1Marine Biological Laboratory, Woods Hole, USA
2University of Shizuoka, Shizuoka, Japan
3Yamada Apiculture Center, Okayama, Japan
4University Hospital Uppendorf (UKE), Hamburg, Germany 5University of Tokushima, Tokushima, Japan
There are mainly three types of propolis whose major anticancer ingredients are entirely different: (1) CAPE (caffeic acid phenethyl ester)-based propolis in Europe, Far East and New Zealand, (2) artepillin C (ARC)-based Brazilian green propolis and (3) Brazilian red propolis.
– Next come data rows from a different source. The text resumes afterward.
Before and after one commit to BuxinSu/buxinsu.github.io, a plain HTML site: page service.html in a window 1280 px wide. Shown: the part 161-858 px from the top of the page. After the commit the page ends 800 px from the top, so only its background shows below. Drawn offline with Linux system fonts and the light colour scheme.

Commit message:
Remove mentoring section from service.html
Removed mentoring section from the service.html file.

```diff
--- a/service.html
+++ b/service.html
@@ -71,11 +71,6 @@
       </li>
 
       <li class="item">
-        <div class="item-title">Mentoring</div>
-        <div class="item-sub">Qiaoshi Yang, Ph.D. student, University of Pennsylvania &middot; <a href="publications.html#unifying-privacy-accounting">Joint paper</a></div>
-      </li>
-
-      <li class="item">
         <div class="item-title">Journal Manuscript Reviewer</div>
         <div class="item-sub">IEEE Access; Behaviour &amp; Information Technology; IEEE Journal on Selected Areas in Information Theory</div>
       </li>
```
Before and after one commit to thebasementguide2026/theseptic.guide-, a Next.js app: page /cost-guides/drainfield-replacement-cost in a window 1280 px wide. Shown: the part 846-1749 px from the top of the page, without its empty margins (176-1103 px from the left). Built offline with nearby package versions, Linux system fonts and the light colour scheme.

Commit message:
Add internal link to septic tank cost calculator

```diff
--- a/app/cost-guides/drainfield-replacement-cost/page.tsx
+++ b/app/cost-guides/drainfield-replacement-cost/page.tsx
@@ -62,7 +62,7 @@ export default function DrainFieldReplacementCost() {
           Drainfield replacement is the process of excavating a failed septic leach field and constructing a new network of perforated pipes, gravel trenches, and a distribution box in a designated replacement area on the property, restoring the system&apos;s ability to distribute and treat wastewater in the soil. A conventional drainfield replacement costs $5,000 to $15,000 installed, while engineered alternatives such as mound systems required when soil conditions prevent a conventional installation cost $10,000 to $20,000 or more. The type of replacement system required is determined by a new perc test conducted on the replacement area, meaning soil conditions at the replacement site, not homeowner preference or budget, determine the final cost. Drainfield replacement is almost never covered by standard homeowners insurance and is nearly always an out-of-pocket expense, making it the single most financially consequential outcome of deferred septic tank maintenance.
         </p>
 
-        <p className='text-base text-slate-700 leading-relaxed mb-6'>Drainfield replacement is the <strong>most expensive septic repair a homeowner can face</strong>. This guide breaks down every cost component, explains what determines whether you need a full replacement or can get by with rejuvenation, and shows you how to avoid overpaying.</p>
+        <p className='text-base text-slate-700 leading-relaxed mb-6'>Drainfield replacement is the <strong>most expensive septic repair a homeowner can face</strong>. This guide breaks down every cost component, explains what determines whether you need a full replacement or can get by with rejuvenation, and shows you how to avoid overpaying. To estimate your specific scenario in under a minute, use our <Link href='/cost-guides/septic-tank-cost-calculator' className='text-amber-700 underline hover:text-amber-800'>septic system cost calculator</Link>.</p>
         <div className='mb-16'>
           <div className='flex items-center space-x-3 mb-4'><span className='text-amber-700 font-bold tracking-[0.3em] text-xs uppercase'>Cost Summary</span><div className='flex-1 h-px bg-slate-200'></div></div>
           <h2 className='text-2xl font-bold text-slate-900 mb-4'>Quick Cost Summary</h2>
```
It was shown previously that NF (neurofibromatosis)- associated tumors require the kinase PAK1 for their growth, and CAPE-based propolis extracts such as Bio 30 suppress completely the growth of NF tumors in vivo by blocking PAK1 signaling. Also it was demon- strated that ARC suppresses angiogenesis, suggesting the possibility that ARC also blocks oncogenic PAK1 signaling. Here it is shown for the first time that both ARC and green propolis extract (GPE) indeed block the PAK1 signaling selectively, without affecting another kinase known as AKT. Furthermore, it was confirmed that ARC as well as GPE suppress almost completely the growth of human NF tumor xenografts in mice, as does Bio 30. These results suggest that both CAPE-based and ARC-based propolis extracts are natural anti- PAK1 remedies and could be among the first effective NF therapeutics available on the market. Since more than 70% of human cancers such as breast and prostate cancers require the kinase PAK1 for their growth, it is quite possible that GPE could be potentially useful for the treatment of these cancers, as is Bio 30.
* THESE STATEMENTS HAVE NOT BEEN EVALUATED BY THE FOOD AND DRUG ADMINISTRATION. THIS IS NOT INTENDED TO DIAGNOSE, TREAT CURE OR PREVENT ANY DISEASE.